One of my weekly pleasures is editing the Washingtonian feature produced by John Larson and Susan Moyer from the Polson Museum. They mine the now defunct Washingtonian newspapers of 100 years ago for nuggets of historic and journalistic gold and we reprint some the old stories once a week.
My only role is cutting the feature down to size because we don’t have space for all the fascinating, often lurid, tales of our past. It’s harder than it looks. Some great stuff hits the cutting room floor and the guilt is almost more than I can bear.
This week the feature will appear on Tuesday and you’ll read about Labor Day when Labor Day was really Labor Day.
In 1913, the Labor Day parade in Aberdeen was more than 16 blocks long, the Washie reported. Stores closed and business stopped while 700 workers marched by.
The Aberdeen band led the way, followed by the Sailors Union (in uniform), the Hoquiam-Aberdeen Women’s Card and Label League, the laundry workers, the electricians, the painters (wearing white suits and carrying yardsticks), the plumbers (no word on what they carried), ship carpenters and then the regular old carpenters.
That was just the first half of the parade. The Hoquiam band led off the second half. Then came the tailors, followed by the musicians, the cigar makers, the bakers in their white suits, the barbers, the clerks, the bartenders, the brewery workers (wearing garlands of hops) the printers and pressmen, the longshoremen, the teamsters and the biggest group of all, the woodsmen of Grays Harbor.
I don’t know whose bright idea it was to put the printers and pressmen next to the bartenders and brewery workers, but I’m guessing the lines weren’t especially straight in that stretch of the parade.
The main speech of the day came from a Mr. Marsh, president of the State Federation of Labor.
“It is the belief of the labor unionist that man should have time to enjoy that which he creates,” said Mr. Marsh. “We stand for an eight-hour day. We want time for recreation, time for study and wholesome amusement. The labor movement relies upon the education of the working class and the only way the workers can be educated is by giving them time to study.”
I don’t know about you, but it makes me a little ashamed to spend my off hours worrying about the relief pitching on my fantasy baseball team.
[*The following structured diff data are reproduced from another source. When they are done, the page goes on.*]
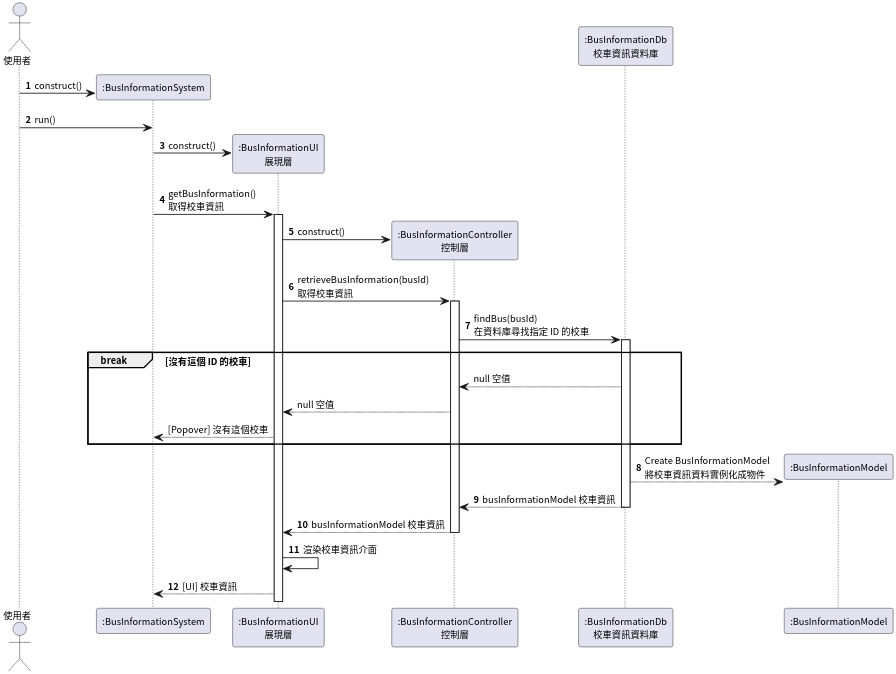
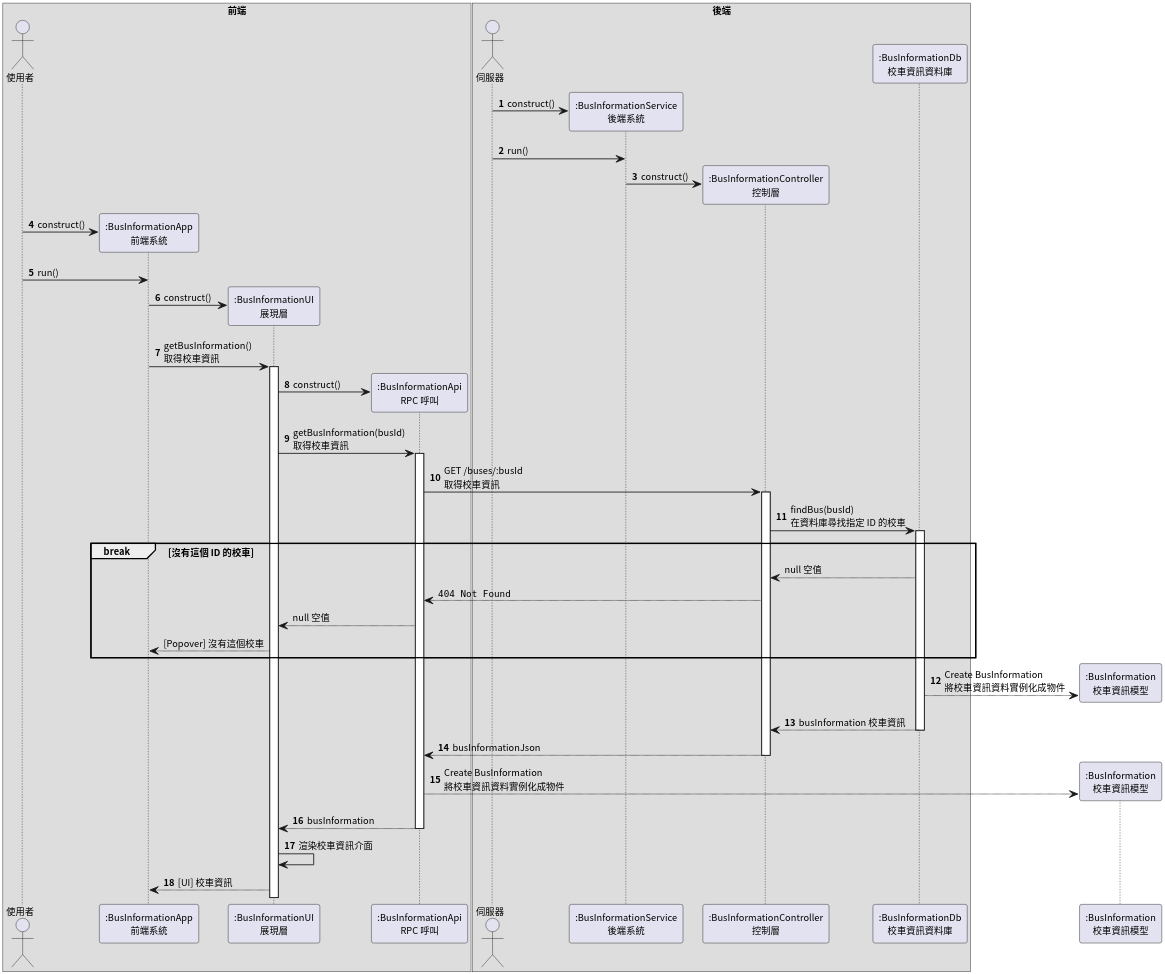
Before and after one commit to pan93412/nkust-homework: the sixth of 6 diagrams in semester-4/system-analysis/localized/sequence-diagram.plantuml, drawn with PlantUML. The commit also changed other lines of this file, not shown here.

Commit message:
s4: system-analysis: class-diagram: Refactor

```diff
--- a/semester-4/system-analysis/localized/sequence-diagram.plantuml
+++ b/semester-4/system-analysis/localized/sequence-diagram.plantuml
@@ -262,44 +362,66 @@
 @startuml BusInformationRetrieve
 
 autonumber
 skinparam dpi 300
 skinparam linetype ortho
 skinparam defaultFontSize 11
 skinparam defaultFontName "Noto Sans CJK TC"
 
+
+box 前端
 actor Requester as "使用者"
-participant BusInformationSystem as ":BusInformationSystem"
+participant BusInformationApp as ":BusInformationApp\n前端系統"
 participant BusInformationUI as ":BusInformationUI\n展現層"
+participant BusInformationApi as ":BusInformationApi\nRPC 呼叫"
+end box
+
+box 後端
+actor Server as "伺服器"
+participant BusInformationService as ":BusInformationService\n後端系統"
 participant BusInformationController as ":BusInformationController\n控制層"
 participant BusInformationDb as ":BusInformationDb\n校車資訊資料庫"
+end box
 
-Requester -> BusInformationSystem **: construct()
-Requester -> BusInformationSystem: run()
+participant BusInformation as ":BusInformation\n校車資訊模型"
 
-BusInformationSystem -> BusInformationUI **: construct()
-BusInformationSystem -> BusInformationUI ++: getBusInformation()\n取得校車資訊
+Server -> BusInformationService **: construct()
+Server -> BusInformationService: run()
+BusInformationService -> BusInformationController **: construct()
 
-BusInformationUI -> BusInformationController **: construct()
-BusInformationUI -> BusInformationController ++: retrieveBusInformation(busId)\n取得校車資訊
+Requester -> BusInformationApp **: construct()
+Requester -> BusInformationApp: run()
+
+BusInformationApp -> BusInformationUI **: construct()
+BusInformationApp -> BusInformationUI ++: getBusInformation()\n取得校車資訊
+
+BusInformationUI -> BusInformationApi **: construct()
+BusInformationUI -> BusInformationApi ++: getBusInformation(busId)\n取得校車資訊
+
+BusInformationApi -> BusInformationController ++: GET /buses/:busId\n取得校車資訊
 
 BusInformationController -> BusInformationDb++: findBus(busId)\n在資料庫尋找指定 ID 的校車
 
 break 沒有這個 ID 的校車
     autonumber stop
     BusInformationController <-- BusInformationDb: null 空值
-    BusInformationUI <-- BusInformationController: null 空值
-    BusInformationSystem <-- BusInformationUI: [Popover] 沒有這個校車
+    BusInformationApi <-- BusInformationController: ""404 Not Found""
+    BusInformationUI <-- BusInformationApi: null 空值
+    BusInformationApp <-- BusInformationUI: [Popover] 沒有這個校車
 end
 
 autonumber resume
-create participant BusInformationModel as ":BusInformationModel"
-BusInformationDb --> BusInformationModel: Create BusInformationModel\n將校車資訊資料實例化成物件
-return busInformationModel 校車資訊
 
-return busInformationModel 校車資訊
+BusInformationDb --> BusInformation **: Create BusInformation\n將校車資訊資料實例化成物件
+return busInformation 校車資訊
+
+return busInformationJson
+
+BusInformationApi --> BusInformation **: Create BusInformation\n將校車資訊資料實例化成物件
+
+return busInformation
 
 BusInformationUI -> BusInformationUI: 渲染校車資訊介面
 
-BusInformationSystem <-- BusInformationUI: [UI] 校車資訊
+BusInformationApp <-- BusInformationUI: [UI] 校車資訊
 
 @enduml
```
Interestingly, the question of immigration was also on Mr. Marsh’s mind.
“They tell us that the opening of the Panama Canal is the greatest thing since the discovery of America,” he said. “But the opening of the canal will present great problems to laborers of this coast. Immigrants will come into this country by the thousands. We must settle the question for the best interests of labor. There will be many avaricious employers willing to use their labor as a means of lowering our standard of living. I urge every man to be giving his best thought to the study of this question. The time is short and the danger imminent.”
What a debt we owe those folks who marched down Heron Street 100 years ago. This was at a time when the labor movement was still fighting for a basic eight-hour day and 40-hour work week. Labor Day as a federal holiday was less than 20 years old. The basic rights and benefits we have as employees are the result of the commitment of those people and ones like them who came after.
Doug Barker is The Daily World’s editor. He can be reached at 537-3923, or by email at firstname.lastname@example.org.